▼
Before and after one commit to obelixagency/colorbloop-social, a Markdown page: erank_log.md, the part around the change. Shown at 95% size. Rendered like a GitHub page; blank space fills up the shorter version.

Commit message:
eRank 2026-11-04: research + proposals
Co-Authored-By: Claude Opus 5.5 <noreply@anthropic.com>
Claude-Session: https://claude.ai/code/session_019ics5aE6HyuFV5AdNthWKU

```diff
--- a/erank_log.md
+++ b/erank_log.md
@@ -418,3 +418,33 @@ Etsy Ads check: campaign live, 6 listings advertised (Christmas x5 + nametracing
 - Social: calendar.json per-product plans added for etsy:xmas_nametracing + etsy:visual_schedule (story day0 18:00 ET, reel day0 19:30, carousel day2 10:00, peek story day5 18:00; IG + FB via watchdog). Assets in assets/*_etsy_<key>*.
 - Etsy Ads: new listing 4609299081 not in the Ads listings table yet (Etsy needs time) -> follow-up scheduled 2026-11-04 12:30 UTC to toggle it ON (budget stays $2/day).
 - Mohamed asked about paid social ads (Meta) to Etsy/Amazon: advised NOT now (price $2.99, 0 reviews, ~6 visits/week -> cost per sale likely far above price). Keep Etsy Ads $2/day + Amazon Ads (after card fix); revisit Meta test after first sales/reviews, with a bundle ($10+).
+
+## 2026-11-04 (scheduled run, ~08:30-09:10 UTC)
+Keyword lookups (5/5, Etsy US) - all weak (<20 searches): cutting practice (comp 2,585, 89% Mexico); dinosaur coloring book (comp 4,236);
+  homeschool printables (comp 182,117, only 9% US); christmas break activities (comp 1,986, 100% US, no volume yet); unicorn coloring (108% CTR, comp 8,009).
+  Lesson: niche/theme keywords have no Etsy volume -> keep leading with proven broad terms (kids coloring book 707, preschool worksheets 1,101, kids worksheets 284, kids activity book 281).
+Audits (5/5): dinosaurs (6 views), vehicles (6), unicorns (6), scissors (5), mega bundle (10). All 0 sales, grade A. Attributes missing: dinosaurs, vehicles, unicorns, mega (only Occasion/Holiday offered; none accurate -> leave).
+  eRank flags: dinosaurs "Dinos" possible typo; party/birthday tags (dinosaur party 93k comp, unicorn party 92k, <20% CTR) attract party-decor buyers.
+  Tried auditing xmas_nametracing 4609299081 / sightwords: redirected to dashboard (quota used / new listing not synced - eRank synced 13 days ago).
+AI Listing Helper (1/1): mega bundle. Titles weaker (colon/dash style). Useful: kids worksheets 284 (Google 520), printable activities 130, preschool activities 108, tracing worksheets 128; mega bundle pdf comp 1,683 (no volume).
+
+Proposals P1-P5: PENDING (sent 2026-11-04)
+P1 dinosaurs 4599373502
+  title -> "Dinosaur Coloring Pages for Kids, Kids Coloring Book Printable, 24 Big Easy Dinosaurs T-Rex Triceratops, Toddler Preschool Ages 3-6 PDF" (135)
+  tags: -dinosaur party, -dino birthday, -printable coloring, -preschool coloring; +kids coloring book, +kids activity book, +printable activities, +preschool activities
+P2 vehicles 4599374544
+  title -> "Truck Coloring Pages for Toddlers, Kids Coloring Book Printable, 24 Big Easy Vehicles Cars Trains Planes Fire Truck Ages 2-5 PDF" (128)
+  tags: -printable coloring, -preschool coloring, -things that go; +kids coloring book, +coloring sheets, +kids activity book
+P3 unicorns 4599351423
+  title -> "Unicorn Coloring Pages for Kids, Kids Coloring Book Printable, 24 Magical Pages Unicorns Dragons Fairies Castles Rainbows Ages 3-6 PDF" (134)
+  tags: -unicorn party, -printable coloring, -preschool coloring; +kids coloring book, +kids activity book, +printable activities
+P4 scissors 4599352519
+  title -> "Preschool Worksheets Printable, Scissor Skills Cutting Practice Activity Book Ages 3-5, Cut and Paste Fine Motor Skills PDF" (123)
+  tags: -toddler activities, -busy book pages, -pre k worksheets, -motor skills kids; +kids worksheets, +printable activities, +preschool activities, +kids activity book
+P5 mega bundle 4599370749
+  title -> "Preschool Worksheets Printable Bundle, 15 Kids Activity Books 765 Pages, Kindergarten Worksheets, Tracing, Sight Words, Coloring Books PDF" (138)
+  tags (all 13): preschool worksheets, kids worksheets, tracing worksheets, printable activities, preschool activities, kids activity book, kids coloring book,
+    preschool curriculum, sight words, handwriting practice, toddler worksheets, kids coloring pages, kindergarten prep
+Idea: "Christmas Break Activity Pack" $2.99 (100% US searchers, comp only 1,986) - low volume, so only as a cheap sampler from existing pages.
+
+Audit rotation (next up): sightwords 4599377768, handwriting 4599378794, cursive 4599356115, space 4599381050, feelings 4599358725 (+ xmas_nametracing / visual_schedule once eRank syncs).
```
▲
Count the lines of the material holding "with". Report the number alone.

*Solution to this exercise:*
2